- How to appraise and select research data for curation guide (.pdf)
- Five steps to decide what to keep guide (.pdf) helps determining what research data should be retained
3 Future File Usability
Thinking about future file usability will ensure that the data are still usable and can be shared in the future. Important items to be consider include:
- Is the file format open or closed?
- Is a specific software package required to use the data?
- Do the multiple files comprise the previously defined data file structure?
- Will somebody be able to open the file 10 years from now?
One should select a consistent file format that can be read well into the future. This means that the file format is open, has documented standards, is unencrypted, and is if feasible uncompressed, otherwise with a lossless compression.
- ASCII formatted files will be readable well into the future
- .docx -> .txt
- .xlsx -> .csv
- .jpg -> .tif
- Save a copy in the original format, just in case
4 Data Repositories
Research data repositories host, provide persistent access to, and preserve datasets. For many disciplines, there are repositories familiar to and well-used by researchers in the field. In addition to considering disciplinary practices around data deposit, researchers should determine whether their funder or publisher requires or recommends a specific data repository for archiving and making data available. There are three main types of data repositories available:
- Disciplinary repositories - to check for a repository in a given discipline it is best to search in the Registry of Research Data Repositories (re3data.org). It can be browsed by discipline, data type and country for discovering an appropriate home for their data or to find shared datasets to use in their research.
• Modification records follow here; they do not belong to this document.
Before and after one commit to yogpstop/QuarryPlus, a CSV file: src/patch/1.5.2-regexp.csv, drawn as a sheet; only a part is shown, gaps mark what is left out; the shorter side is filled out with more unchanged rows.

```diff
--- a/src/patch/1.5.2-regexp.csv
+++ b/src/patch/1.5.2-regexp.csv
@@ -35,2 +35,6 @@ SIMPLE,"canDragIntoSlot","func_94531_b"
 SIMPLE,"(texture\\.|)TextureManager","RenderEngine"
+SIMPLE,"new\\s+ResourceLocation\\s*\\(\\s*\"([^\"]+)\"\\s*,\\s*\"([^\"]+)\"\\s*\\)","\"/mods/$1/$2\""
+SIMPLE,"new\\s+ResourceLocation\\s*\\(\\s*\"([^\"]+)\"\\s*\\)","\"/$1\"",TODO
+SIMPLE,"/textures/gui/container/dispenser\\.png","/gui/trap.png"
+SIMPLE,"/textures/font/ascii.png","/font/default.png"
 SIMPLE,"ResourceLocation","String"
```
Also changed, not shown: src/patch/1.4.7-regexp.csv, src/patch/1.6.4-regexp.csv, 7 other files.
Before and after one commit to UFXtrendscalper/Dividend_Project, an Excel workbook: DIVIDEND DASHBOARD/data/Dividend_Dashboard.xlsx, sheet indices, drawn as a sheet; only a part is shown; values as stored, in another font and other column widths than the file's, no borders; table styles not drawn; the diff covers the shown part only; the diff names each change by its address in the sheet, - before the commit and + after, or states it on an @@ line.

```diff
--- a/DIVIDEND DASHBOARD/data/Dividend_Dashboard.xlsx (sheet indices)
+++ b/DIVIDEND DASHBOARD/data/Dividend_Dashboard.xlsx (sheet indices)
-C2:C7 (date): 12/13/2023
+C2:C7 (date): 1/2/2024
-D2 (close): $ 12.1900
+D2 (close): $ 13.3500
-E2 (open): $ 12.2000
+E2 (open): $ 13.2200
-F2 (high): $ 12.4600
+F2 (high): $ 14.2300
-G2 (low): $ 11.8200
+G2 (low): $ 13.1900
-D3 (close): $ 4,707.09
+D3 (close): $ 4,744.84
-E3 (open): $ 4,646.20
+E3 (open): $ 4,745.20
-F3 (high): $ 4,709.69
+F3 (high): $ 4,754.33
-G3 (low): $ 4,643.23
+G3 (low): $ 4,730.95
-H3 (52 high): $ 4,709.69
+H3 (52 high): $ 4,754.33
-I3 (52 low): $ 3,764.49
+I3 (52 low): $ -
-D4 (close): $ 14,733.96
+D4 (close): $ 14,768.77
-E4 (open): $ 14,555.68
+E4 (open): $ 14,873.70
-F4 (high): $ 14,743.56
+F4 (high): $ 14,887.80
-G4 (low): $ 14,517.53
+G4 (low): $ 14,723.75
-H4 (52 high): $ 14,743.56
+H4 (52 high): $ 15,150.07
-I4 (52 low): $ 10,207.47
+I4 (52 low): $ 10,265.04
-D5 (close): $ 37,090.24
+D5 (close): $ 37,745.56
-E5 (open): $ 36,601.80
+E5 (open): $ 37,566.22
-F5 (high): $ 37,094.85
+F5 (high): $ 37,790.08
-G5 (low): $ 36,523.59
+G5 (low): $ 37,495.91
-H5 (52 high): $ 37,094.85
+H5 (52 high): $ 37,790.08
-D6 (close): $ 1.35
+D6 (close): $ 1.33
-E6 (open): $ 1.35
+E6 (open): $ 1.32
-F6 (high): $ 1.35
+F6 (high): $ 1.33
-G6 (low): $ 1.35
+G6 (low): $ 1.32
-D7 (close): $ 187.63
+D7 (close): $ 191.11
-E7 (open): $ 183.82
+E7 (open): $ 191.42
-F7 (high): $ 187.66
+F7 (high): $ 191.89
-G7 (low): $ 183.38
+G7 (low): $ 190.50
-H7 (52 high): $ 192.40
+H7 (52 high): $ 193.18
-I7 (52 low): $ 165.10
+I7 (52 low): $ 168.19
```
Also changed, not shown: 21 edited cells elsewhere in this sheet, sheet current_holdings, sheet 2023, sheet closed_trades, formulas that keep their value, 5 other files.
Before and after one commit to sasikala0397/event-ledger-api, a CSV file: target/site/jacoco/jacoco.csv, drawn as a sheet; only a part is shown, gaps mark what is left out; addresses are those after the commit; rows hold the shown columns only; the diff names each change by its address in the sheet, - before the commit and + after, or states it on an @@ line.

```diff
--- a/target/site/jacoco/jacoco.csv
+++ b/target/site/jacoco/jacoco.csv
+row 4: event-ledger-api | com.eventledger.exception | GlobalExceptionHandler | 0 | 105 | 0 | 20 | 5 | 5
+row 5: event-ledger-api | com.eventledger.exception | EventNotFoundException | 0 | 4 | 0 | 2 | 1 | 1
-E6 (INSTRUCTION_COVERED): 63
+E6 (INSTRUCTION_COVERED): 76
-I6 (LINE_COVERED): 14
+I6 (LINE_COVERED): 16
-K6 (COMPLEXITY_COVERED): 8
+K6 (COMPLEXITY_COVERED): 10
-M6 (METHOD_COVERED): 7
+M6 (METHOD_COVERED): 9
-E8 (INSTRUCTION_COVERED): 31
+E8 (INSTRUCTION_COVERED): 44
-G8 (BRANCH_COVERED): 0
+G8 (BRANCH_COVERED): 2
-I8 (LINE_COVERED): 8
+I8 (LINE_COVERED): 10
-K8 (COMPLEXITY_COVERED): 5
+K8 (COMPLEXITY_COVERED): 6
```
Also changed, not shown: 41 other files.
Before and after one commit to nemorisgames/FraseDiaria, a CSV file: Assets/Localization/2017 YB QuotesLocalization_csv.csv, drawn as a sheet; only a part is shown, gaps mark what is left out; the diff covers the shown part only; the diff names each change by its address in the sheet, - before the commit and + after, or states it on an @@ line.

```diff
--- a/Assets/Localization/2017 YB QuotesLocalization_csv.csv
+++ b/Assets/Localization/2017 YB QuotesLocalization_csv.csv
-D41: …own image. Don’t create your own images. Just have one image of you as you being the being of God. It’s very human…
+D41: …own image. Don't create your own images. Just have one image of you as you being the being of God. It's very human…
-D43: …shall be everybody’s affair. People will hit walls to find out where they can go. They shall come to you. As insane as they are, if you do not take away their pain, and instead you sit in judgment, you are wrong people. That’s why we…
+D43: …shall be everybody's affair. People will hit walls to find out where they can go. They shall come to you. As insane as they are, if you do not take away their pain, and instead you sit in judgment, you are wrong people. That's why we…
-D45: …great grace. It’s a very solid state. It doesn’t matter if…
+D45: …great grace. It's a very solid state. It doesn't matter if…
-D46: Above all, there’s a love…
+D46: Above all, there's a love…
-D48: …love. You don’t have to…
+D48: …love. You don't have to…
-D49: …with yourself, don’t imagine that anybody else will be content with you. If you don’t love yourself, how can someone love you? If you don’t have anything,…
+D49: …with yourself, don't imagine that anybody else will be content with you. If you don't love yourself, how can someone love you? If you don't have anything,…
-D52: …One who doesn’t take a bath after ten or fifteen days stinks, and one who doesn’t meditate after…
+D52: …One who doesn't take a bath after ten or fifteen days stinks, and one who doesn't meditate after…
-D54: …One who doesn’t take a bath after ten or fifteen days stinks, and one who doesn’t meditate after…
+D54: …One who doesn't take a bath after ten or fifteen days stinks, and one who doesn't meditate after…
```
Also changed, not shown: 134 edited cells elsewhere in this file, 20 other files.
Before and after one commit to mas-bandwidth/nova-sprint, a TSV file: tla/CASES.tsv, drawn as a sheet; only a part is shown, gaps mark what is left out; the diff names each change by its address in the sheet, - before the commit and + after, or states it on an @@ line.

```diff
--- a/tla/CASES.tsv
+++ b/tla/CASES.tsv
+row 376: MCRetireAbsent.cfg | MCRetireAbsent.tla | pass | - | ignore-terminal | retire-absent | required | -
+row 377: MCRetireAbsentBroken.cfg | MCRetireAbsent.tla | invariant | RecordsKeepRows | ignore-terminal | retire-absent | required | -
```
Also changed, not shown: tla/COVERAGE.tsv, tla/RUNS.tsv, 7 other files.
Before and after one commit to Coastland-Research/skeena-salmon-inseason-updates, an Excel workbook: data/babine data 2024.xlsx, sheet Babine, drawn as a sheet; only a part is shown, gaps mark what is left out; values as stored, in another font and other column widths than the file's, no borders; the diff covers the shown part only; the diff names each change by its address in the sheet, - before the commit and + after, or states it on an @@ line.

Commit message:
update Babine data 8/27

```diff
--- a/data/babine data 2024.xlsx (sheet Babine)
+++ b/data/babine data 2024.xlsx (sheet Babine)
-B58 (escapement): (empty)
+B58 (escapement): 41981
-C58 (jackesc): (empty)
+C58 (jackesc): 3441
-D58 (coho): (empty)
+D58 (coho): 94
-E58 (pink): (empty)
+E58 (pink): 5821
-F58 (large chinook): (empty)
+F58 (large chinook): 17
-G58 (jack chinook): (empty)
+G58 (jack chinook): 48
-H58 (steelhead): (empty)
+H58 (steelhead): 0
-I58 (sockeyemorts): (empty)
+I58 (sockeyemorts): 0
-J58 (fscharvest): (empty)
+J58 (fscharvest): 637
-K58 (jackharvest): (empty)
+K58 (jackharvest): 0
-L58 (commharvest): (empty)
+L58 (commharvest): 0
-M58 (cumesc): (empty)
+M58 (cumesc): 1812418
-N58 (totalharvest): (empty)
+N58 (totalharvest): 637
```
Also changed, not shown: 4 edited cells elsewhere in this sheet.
- General repositories: Zenodo
- Institutional repositories
5 Research Data Citation
Citing research data in a manner similar to traditional scholarly works can help ensure proper attribution, improve reproducibility, improve discoverability, and help provide credit for research data as a scholarly output. According to the Force11 examples of the joint declaration of data citation principles should be cited as follows:
- Include an in-text citation near the claims relying on the data in the form of the citation style required by publisher. Additional information may also be included in the in-text citation, such as portion of data set used. e.g. [Author(s), Year, Portion or Subset of Data Used].
- Full citations should be included in the reference list, following the format of the required citation style. The DCC guide “How to Cite Datasets and Link to Publications” (.pdf) provide a comprehensive list of data citation elements. If no format exists, Force11's examples recommend: Author(s), Year, Dataset Title, Data Repository or Archive, Version, Global Persistent Identifier.
- Permanent identifiers, such as DOIs or ARKs, should be given in the form of a linked URL, if possible.
- Data sets are cited at the most detailed level possible and provide version, if appropriate.
- When citing a dataset, the repository should be notified so a link can be added to your paper, if possible.
6 Permanent Unique Identifier
Permanent Identifiers provide a way to provide a persistent and so permanent link to a research dataset or other digital object regardless of hardware or domain changes a repository may make over time. Persistent identifiers are generally provided when data are deposited into a repository. There are several types of persistent identifiers currently used, including HanDLes (HDL), Archival Resource Keys (ARKs), Persistent URLs (PURLs), and Digital Object Identifiers (DOI). Most researchers are familiar with DOIs as this is the system used for most electronic journal articles. The California digital library's webpage on Understanding Identifiers provides more information on persistent identifiers (DOIs).